§ ACTIVITY:
Your answer must be the full listing below, repeated exactly, with no pictures in it.

§ SUPPLIED MATERIAL:
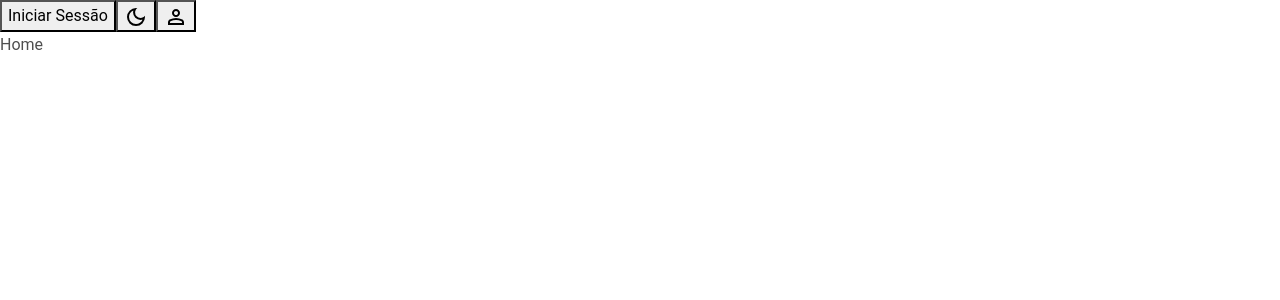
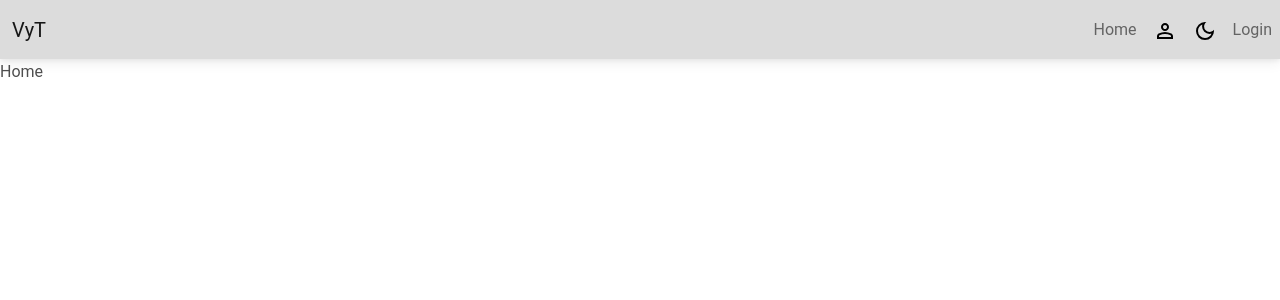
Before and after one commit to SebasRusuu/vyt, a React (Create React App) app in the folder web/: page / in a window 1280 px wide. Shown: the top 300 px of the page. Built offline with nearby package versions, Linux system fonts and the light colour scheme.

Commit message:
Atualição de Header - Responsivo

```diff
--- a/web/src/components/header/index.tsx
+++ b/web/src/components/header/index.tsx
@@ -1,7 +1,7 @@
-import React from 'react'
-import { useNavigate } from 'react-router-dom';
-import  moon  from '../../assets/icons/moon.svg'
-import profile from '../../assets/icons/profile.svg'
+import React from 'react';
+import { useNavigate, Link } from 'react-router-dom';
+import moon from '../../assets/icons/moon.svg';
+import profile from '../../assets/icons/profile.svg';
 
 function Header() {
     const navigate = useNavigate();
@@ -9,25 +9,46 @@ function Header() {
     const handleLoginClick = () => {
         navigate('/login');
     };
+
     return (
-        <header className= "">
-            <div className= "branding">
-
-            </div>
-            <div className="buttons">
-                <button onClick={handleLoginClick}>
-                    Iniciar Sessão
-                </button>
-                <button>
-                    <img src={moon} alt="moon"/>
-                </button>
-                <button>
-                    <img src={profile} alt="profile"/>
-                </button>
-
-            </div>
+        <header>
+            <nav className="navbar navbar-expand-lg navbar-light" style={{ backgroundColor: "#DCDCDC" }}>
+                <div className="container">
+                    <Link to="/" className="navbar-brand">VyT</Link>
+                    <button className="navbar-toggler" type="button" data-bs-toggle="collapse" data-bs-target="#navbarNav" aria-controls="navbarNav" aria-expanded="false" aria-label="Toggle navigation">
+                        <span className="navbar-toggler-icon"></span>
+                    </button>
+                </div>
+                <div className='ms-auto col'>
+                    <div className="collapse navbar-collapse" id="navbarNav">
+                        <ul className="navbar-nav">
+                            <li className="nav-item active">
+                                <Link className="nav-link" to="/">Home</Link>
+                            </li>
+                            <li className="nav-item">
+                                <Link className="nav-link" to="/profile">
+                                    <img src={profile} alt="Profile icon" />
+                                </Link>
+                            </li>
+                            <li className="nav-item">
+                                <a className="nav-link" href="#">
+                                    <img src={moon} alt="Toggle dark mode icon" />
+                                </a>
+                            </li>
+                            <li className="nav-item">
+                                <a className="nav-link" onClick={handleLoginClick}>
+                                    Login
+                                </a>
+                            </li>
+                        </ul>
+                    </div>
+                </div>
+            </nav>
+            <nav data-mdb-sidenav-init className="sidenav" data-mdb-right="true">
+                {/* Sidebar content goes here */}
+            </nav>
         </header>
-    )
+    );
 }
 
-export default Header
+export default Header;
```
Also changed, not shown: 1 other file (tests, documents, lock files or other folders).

§ RESPONSE AREA:
Before and after one commit to SebasRusuu/vyt, a React (Create React App) app in the folder web/: page / in a window 1280 px wide. Shown: the top 300 px of the page. Built offline with nearby package versions, Linux system fonts and the light colour scheme.

Commit message:
Atualição de Header - Responsivo

```diff
--- a/web/src/components/header/index.tsx
+++ b/web/src/components/header/index.tsx
@@ -1,7 +1,7 @@
-import React from 'react'
-import { useNavigate } from 'react-router-dom';
-import  moon  from '../../assets/icons/moon.svg'
-import profile from '../../assets/icons/profile.svg'
+import React from 'react';
+import { useNavigate, Link } from 'react-router-dom';
+import moon from '../../assets/icons/moon.svg';
+import profile from '../../assets/icons/profile.svg';
 
 function Header() {
     const navigate = useNavigate();
@@ -9,25 +9,46 @@ function Header() {
     const handleLoginClick = () => {
         navigate('/login');
     };
+
     return (
-        <header className= "">
-            <div className= "branding">
-
-            </div>
-            <div className="buttons">
-                <button onClick={handleLoginClick}>
-                    Iniciar Sessão
-                </button>
-                <button>
-                    <img src={moon} alt="moon"/>
-                </button>
-                <button>
-                    <img src={profile} alt="profile"/>
-                </button>
-
-            </div>
+        <header>
+            <nav className="navbar navbar-expand-lg navbar-light" style={{ backgroundColor: "#DCDCDC" }}>
+                <div className="container">
+                    <Link to="/" className="navbar-brand">VyT</Link>
+                    <button className="navbar-toggler" type="button" data-bs-toggle="collapse" data-bs-target="#navbarNav" aria-controls="navbarNav" aria-expanded="false" aria-label="Toggle navigation">
+                        <span className="navbar-toggler-icon"></span>
+                    </button>
+                </div>
+                <div className='ms-auto col'>
+                    <div className="collapse navbar-collapse" id="navbarNav">
+                        <ul className="navbar-nav">
+                            <li className="nav-item active">
+                                <Link className="nav-link" to="/">Home</Link>
+                            </li>
+                            <li className="nav-item">
+                                <Link className="nav-link" to="/profile">
+                                    <img src={profile} alt="Profile icon" />
+                                </Link>
+                            </li>
+                            <li className="nav-item">
+                                <a className="nav-link" href="#">
+                                    <img src={moon} alt="Toggle dark mode icon" />
+                                </a>
+                            </li>
+                            <li className="nav-item">
+                                <a className="nav-link" onClick={handleLoginClick}>
+                                    Login
+                                </a>
+                            </li>
+                        </ul>
+                    </div>
+                </div>
+            </nav>
+            <nav data-mdb-sidenav-init className="sidenav" data-mdb-right="true">
+                {/* Sidebar content goes here */}
+            </nav>
         </header>
-    )
+    );
 }
 
-export default Header
+export default Header;
```
Also changed, not shown: 1 other file (tests, documents, lock files or other folders).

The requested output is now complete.